* Problem description:
A single figure is required: the number of lines below that contain "emissions".

Records from a data source:
===============

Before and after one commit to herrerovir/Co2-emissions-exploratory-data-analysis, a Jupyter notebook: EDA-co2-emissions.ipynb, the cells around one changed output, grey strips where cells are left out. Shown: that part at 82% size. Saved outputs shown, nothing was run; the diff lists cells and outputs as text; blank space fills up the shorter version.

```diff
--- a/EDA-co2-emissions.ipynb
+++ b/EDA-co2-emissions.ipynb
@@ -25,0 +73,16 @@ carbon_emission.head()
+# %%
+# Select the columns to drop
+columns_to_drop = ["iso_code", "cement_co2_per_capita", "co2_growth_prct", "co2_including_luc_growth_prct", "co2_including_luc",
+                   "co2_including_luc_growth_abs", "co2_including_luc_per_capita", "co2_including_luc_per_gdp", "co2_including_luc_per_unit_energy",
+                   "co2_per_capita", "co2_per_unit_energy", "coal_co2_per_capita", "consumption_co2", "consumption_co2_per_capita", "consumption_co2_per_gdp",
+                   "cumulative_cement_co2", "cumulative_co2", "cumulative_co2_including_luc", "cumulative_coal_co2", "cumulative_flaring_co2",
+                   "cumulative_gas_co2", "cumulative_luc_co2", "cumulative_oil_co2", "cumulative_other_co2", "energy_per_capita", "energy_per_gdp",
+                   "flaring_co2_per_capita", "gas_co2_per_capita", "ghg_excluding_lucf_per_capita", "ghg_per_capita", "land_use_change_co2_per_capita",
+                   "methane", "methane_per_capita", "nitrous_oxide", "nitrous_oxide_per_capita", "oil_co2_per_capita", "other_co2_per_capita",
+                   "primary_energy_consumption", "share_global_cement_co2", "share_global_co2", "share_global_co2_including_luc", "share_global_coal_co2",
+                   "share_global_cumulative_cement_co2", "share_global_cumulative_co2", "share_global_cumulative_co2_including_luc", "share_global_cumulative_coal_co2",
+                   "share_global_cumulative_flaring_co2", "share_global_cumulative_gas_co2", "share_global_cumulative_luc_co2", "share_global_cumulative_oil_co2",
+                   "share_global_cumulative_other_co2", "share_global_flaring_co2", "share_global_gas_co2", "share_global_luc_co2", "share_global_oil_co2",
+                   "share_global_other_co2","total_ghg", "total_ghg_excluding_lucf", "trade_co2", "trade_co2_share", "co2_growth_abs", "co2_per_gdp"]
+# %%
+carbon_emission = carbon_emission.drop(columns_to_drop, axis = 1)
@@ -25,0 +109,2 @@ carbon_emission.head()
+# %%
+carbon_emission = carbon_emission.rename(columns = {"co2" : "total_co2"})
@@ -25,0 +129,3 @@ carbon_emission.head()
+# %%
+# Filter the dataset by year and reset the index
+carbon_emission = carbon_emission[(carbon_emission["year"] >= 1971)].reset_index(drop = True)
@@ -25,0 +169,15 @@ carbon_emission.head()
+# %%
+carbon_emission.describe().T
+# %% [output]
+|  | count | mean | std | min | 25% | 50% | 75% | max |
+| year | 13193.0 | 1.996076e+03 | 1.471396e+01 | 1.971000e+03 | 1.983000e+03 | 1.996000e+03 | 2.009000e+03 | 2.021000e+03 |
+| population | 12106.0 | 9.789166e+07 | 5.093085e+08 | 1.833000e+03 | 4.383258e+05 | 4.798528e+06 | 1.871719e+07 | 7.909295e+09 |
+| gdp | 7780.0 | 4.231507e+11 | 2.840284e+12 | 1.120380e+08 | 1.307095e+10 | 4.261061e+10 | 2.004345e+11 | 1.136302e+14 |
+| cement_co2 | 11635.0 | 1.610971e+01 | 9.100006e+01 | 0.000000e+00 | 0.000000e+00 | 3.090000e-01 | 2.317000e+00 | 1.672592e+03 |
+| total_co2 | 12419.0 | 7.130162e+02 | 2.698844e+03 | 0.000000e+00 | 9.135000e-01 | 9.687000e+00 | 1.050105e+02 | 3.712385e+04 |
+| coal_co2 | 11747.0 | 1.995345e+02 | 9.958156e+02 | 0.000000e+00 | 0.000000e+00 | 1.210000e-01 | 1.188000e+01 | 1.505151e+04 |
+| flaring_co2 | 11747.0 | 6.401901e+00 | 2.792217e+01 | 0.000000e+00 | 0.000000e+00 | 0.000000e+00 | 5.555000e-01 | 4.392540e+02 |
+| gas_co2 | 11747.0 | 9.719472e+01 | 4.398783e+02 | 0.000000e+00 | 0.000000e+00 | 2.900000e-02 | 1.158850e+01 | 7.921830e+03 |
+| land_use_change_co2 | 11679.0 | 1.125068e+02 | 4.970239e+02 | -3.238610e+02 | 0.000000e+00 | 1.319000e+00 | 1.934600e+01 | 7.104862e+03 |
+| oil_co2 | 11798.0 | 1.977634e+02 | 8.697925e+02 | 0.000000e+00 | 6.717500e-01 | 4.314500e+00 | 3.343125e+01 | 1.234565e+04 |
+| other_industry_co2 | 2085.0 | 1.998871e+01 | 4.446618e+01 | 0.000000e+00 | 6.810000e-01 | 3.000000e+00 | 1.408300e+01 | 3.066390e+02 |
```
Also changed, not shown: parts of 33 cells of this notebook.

===============

* Problem solution:
3